Your task is to give the listing below back word for word, pictures excluded.
** Opening Data shown block **
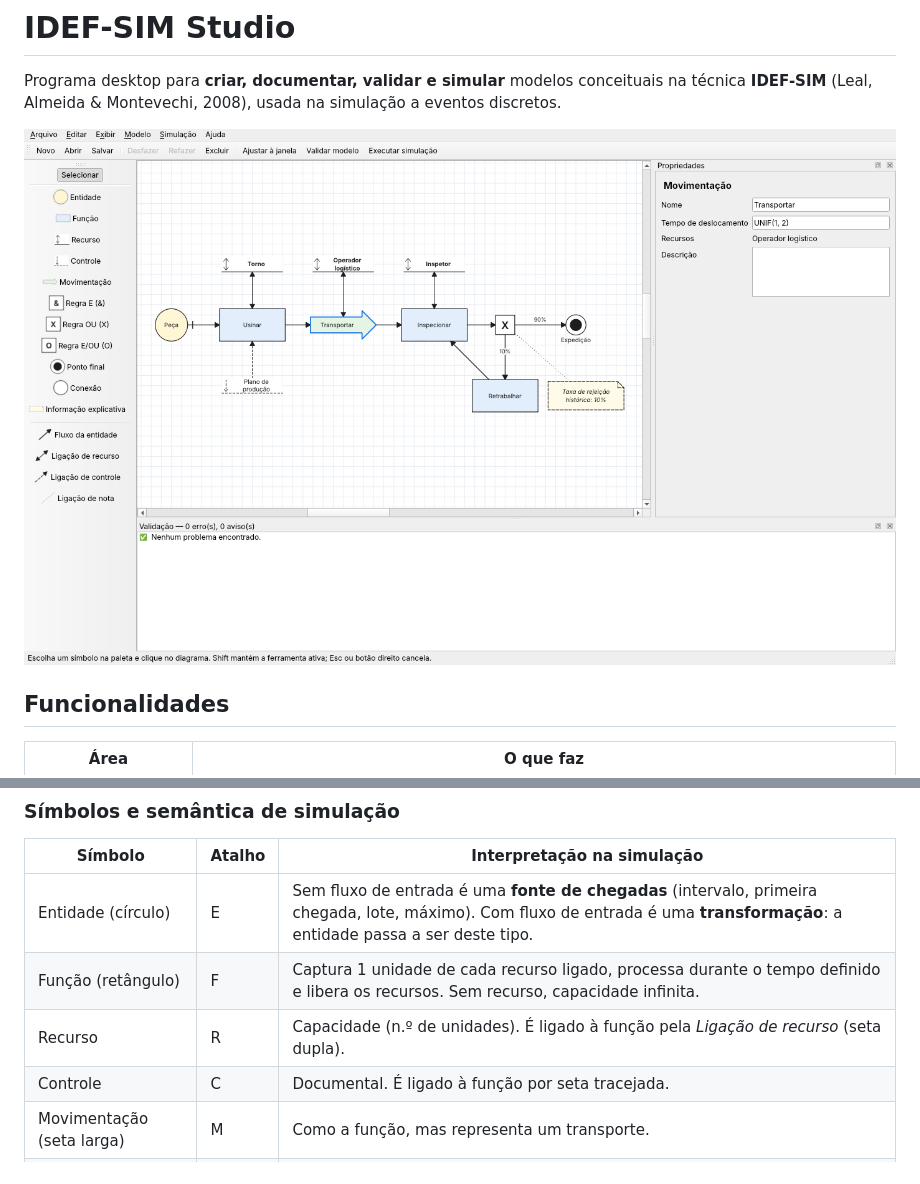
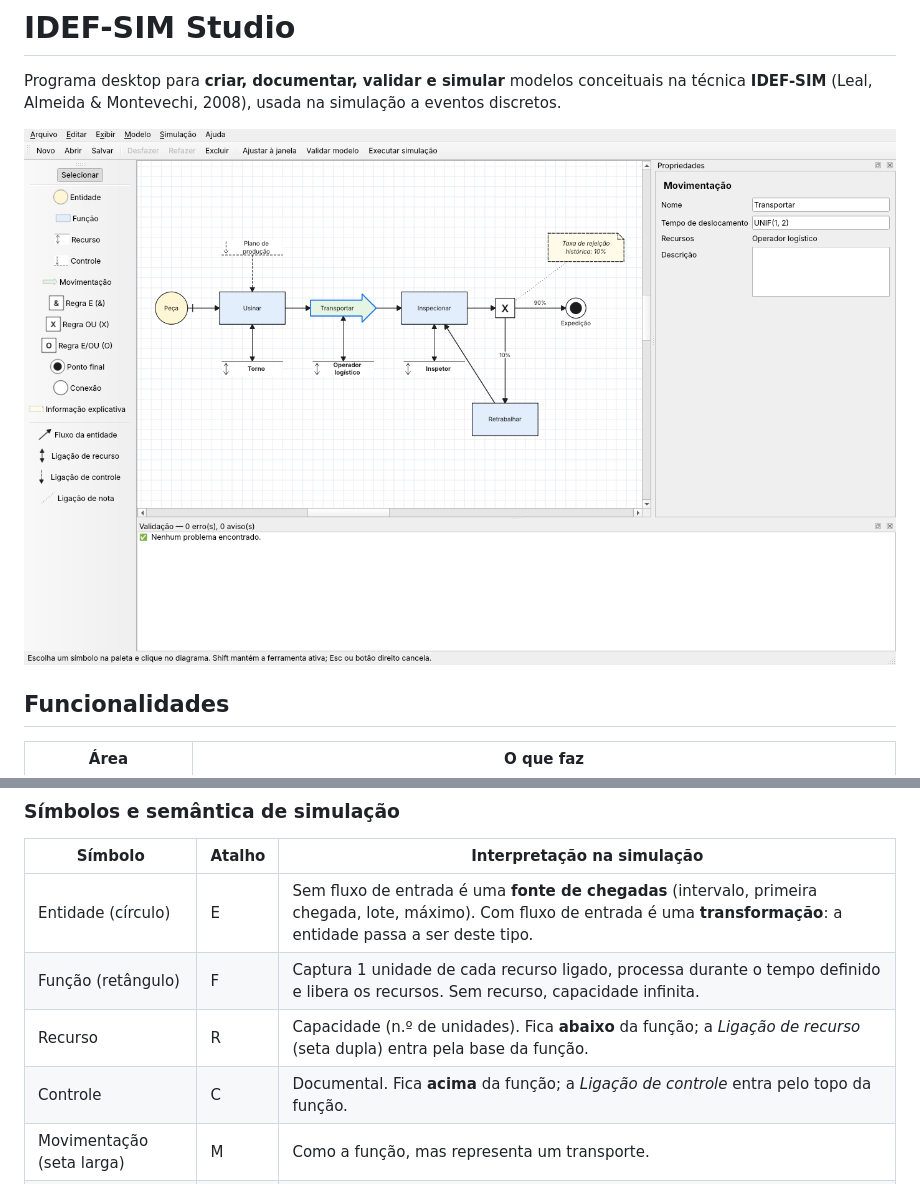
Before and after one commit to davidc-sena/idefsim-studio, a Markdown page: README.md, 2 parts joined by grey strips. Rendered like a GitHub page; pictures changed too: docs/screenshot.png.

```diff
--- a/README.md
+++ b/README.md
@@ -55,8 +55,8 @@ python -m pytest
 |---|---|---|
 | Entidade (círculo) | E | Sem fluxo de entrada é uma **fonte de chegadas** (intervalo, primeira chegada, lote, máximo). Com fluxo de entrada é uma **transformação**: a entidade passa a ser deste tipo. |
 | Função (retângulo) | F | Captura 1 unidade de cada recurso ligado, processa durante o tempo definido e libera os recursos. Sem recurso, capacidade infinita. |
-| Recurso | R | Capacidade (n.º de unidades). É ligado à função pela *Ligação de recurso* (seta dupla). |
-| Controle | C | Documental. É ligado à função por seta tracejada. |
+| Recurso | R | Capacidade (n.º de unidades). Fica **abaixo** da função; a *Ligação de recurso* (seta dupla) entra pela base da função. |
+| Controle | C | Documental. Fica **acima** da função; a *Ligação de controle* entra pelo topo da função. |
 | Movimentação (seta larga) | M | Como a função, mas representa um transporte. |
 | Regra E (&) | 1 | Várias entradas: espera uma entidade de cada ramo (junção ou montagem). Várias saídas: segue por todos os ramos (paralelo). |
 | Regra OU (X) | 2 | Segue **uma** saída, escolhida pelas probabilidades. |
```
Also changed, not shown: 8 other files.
** Closing Data shown block **
• Output for this exercise:
Before and after one commit to davidc-sena/idefsim-studio, a Markdown page: README.md, 2 parts joined by grey strips. Rendered like a GitHub page; pictures changed too: docs/screenshot.png.

```diff
--- a/README.md
+++ b/README.md
@@ -55,8 +55,8 @@ python -m pytest
 |---|---|---|
 | Entidade (círculo) | E | Sem fluxo de entrada é uma **fonte de chegadas** (intervalo, primeira chegada, lote, máximo). Com fluxo de entrada é uma **transformação**: a entidade passa a ser deste tipo. |
 | Função (retângulo) | F | Captura 1 unidade de cada recurso ligado, processa durante o tempo definido e libera os recursos. Sem recurso, capacidade infinita. |
-| Recurso | R | Capacidade (n.º de unidades). É ligado à função pela *Ligação de recurso* (seta dupla). |
-| Controle | C | Documental. É ligado à função por seta tracejada. |
+| Recurso | R | Capacidade (n.º de unidades). Fica **abaixo** da função; a *Ligação de recurso* (seta dupla) entra pela base da função. |
+| Controle | C | Documental. Fica **acima** da função; a *Ligação de controle* entra pelo topo da função. |
 | Movimentação (seta larga) | M | Como a função, mas representa um transporte. |
 | Regra E (&) | 1 | Várias entradas: espera uma entidade de cada ramo (junção ou montagem). Várias saídas: segue por todos os ramos (paralelo). |
 | Regra OU (X) | 2 | Segue **uma** saída, escolhida pelas probabilidades. |
```
Also changed, not shown: 8 other files.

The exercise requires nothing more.